Still a full two years away, the 2012 contests — and who should lead the party during the next election cycle when President Barack Obama will be up for re-election — hung over the Republican Governors Association's annual conference.

No fewer than four potential presidential candidates, including outgoing RGA Chairman Haley Barbour and Vice Chairman Tim Pawlenty, as well as a slew of GOP rising stars were among the 34 Republican leaders attending the two-day gathering.

[See a slide show of the GOP's 5 Rising Stars.]

With roughly 900 people expected, the meeting was to be the largest celebration by the political arm of the nation's Republican governors since 1994 when the GOP posted huge gains. Two weeks ago, Republican candidates scored enough victories to ensure that the party will control a majority of states — 29 — come January.

That's significant because Republican governors will set conservative state policy that's expected to counter what's coming out of Washington under a Democratic controlled White House over the next two years.
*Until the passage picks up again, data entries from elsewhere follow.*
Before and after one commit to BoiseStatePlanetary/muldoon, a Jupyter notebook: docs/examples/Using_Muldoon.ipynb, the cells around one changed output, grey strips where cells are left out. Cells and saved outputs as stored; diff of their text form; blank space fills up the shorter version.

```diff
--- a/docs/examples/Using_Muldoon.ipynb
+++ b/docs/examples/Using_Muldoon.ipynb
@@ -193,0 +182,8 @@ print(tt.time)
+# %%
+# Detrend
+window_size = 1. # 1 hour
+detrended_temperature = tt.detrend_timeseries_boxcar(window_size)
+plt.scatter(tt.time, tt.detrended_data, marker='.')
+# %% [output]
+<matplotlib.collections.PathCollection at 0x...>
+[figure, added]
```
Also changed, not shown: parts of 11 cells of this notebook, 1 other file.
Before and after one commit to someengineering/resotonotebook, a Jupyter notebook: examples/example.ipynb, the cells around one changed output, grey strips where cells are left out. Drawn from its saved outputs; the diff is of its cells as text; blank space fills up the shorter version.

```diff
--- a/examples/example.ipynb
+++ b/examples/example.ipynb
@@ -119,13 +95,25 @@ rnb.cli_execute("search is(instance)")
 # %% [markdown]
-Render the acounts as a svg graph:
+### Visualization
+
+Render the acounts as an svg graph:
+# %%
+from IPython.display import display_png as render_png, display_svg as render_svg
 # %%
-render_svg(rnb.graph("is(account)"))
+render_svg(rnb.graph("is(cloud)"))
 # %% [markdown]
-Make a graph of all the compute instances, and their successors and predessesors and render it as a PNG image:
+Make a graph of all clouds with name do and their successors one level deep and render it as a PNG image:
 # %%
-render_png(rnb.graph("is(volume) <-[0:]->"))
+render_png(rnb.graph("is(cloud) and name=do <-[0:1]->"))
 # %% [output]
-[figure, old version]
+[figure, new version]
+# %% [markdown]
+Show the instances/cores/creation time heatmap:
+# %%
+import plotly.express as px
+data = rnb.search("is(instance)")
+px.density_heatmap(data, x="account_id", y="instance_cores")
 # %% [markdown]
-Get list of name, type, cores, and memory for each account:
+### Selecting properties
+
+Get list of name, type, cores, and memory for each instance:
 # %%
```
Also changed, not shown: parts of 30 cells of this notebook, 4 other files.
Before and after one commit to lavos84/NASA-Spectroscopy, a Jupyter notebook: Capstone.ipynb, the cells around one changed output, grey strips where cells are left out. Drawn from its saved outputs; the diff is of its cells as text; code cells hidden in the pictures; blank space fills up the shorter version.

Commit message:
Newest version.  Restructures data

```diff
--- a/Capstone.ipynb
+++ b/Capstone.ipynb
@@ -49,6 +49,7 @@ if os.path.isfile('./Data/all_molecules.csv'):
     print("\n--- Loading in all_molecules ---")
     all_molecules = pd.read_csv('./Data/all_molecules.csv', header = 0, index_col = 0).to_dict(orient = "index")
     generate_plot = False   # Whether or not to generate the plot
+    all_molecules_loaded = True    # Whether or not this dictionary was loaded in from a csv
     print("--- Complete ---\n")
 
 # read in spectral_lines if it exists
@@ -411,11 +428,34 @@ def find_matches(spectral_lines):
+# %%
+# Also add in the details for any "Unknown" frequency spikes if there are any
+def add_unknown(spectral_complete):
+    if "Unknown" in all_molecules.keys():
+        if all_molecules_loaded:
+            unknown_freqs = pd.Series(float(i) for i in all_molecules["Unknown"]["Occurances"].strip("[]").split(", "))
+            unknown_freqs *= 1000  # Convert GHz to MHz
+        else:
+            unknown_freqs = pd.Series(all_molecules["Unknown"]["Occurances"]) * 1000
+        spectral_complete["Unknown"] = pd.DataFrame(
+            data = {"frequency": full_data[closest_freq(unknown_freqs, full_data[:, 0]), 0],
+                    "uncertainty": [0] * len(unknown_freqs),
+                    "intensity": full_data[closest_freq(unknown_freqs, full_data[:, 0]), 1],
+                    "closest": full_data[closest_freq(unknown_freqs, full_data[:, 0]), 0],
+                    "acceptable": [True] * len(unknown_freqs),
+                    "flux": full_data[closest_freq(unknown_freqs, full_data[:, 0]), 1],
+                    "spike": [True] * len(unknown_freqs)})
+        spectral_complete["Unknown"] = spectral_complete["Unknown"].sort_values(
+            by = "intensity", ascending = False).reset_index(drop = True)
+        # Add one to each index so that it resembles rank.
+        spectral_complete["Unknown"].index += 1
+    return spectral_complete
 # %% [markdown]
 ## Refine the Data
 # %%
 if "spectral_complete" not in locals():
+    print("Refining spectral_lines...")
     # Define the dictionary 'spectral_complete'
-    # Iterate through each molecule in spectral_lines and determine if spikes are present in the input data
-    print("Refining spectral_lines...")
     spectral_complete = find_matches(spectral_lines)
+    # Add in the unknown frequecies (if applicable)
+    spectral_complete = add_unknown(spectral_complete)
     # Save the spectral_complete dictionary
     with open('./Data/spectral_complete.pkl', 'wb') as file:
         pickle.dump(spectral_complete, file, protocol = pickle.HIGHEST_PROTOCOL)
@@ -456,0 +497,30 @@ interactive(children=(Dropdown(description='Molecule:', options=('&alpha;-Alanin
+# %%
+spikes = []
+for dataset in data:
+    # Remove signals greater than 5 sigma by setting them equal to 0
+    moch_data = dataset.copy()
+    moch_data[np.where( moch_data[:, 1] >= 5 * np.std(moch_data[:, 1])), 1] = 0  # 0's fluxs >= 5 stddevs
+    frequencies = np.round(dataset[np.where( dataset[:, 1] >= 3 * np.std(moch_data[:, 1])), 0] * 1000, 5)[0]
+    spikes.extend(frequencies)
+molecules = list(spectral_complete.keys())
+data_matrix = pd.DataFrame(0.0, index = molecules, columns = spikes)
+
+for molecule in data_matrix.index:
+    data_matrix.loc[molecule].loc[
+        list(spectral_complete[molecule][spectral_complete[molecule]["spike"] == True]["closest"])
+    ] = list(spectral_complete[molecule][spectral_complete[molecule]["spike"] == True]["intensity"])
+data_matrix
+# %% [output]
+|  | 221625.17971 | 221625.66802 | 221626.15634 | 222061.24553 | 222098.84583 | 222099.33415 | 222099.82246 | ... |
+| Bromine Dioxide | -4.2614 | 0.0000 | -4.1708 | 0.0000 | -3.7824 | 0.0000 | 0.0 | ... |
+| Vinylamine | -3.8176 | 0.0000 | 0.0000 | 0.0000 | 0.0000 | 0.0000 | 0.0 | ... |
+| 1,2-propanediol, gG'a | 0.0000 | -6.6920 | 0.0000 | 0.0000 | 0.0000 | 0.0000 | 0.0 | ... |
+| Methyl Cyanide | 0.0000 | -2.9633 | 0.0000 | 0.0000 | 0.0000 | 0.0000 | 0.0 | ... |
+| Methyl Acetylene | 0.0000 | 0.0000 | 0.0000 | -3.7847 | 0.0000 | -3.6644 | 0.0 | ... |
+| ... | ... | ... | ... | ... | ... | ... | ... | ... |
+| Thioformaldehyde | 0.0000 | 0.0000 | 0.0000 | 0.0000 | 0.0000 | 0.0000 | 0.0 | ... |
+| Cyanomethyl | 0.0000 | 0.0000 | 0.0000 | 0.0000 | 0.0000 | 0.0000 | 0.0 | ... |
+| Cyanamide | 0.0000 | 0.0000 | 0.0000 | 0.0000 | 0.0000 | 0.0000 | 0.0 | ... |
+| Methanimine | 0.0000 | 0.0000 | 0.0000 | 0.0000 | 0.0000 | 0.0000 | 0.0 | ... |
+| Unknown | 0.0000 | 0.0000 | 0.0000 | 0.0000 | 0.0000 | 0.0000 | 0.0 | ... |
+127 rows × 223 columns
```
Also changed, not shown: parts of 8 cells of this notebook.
Also, in many states, Republicans will preside over the every-decade redrawing of congressional and legislative districts, putting the GOP's stamp on the country for the next 10 years.

Behind the scenes, incoming and outgoing governors alike privately wrestled with what to do about Republican National Committee Chairman Michael Steele, whose tenure has been marked by ill-chosen comments, anemic fundraising and questions about the committee's finances. Governors were weighing whether to encourage committee members from their states to back someone else for party leader during the 2012 election cycle.

[Read more about the 2012 presidential election.]

Steele faces a vote of the 168-member RNC in January if he runs for re-election. He already has one challenger in Saul Anuzis, a committee member from Michigan who lost his bid for national party chairman in 2009. There likely will be more.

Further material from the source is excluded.